The relationship between a person with limb loss and their prosthetist is unique. Many individuals with limb loss have a lifelong relationship with their prosthetist. This makes choosing a prosthetist a very important decision. A prosthetist may be recommended to you but the decision is ultimately yours. Be sure your prosthetist is professional, knowledgeable, reliable and covered by your insurance company.
9When will I get a prosthesis?
The timing depends on how quickly your residual limb fully heals from the surgery. Some individuals receive a temporary prosthesis immediately following amputation or within two to three weeks after surgery. Usually, a prosthetic fitting begins two to six months after surgery. This will be when the surgical incision has healed, the swelling has gone down, and your physical condition improves.
10How long will my prosthesis last?
Depending on your age, activity level and growth, the prosthesis can last anywhere from several months to several years. In the early stages after limb loss, many changes occur in the residual limb that can lead to shrinking of the limb. This may require socket changes, liners, or even a different device. Increased activity level and a desire to do more activities can create a need for a change in the prosthesis or its parts. Once you are comfortable with the fit of your device, the prosthesis needs only minor repairs or maintenance and can last an average of three years. Your prosthesis should be regularly checked by your prosthetist to avoid any major problems.
11Is It difficult to learn to use a prosthesis?
Learning to use a prosthesis is a tough job. It takes time, effort, strength, patience and determination. Your prosthetist should give you some training on using your prosthesis. Many people find it helpful to work with a physical therapist who is familiar with amputees. Much like learning how to operate a car, there is a lot to learn at the beginning. It will become second nature with practice. Your prosthetist should teach you how to:

- Take care of the prosthesis
- Put on (don) and take off (doff) the prosthesis
- Walk on different types of surfaces, including stairs and uneven surfaces.
- A physical or occupational therapist can teach you to:
- Handle emergencies safely, including falling down and getting up again
- Perform daily activities at home, work and in a car
- Improve your gait to help you walk better
- Try out new things you may be unsure about, including sports and other recreational activities.
12What can I do to prepare myself for a prosthesis?
There is a lot you can and must do to be able to use a prosthesis, beginning with these top priorities.

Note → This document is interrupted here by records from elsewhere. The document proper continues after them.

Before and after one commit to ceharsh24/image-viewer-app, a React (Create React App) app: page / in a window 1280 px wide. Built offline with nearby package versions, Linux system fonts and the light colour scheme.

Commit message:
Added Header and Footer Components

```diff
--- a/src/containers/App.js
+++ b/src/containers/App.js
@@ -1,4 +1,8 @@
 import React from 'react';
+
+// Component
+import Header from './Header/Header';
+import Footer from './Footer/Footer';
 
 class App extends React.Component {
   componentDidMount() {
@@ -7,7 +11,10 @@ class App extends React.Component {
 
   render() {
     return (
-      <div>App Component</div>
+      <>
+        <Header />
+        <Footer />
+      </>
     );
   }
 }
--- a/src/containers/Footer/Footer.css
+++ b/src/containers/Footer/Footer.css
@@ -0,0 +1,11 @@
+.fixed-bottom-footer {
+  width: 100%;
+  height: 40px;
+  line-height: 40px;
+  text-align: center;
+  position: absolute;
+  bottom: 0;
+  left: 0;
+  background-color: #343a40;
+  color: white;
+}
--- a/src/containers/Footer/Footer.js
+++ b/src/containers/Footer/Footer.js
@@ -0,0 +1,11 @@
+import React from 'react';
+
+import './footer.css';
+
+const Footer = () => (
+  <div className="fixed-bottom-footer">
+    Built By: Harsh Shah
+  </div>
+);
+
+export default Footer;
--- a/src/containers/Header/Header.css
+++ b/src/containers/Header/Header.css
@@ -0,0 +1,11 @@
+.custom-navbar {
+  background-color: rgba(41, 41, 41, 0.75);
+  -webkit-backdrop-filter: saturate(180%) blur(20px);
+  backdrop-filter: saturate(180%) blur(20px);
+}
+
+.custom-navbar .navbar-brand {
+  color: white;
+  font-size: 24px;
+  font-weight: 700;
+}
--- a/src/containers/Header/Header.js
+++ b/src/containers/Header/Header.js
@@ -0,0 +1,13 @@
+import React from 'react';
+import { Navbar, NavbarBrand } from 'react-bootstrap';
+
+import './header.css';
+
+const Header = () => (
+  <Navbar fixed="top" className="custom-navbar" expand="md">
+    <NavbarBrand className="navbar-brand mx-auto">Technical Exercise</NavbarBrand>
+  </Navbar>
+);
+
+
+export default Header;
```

Work through the feelings and emotions you are experiencing and decide how to rebuild your life after amputation. Remember that everyone responds differently to the loss of a limb.

Exercise to build the muscles needed for balance and moving around.

Prepare and take care of your residual limb to attain a proper, sound shape.

Learn body positioning and strengthening to maintain muscle tone and prevent contractures.
13Once I have been fitted for a prosthesis and It feels comfortable, what happens next?
You should plan to make follow-up visits to your prosthetist a normal part of your life. Any changes in your residual limb, such as swelling or shrinkage, or a significant change in your body weight, may require a follow-up with your prosthetist to adjust the fit of your socket. Prostheses, just like cars, need regular maintenance and repair to keep working. Small adjustments can make a big difference. Proper fit of the socket and good alignment will make sure that the prosthesis works for you. It can also help prevent some secondary conditions amputees may experience.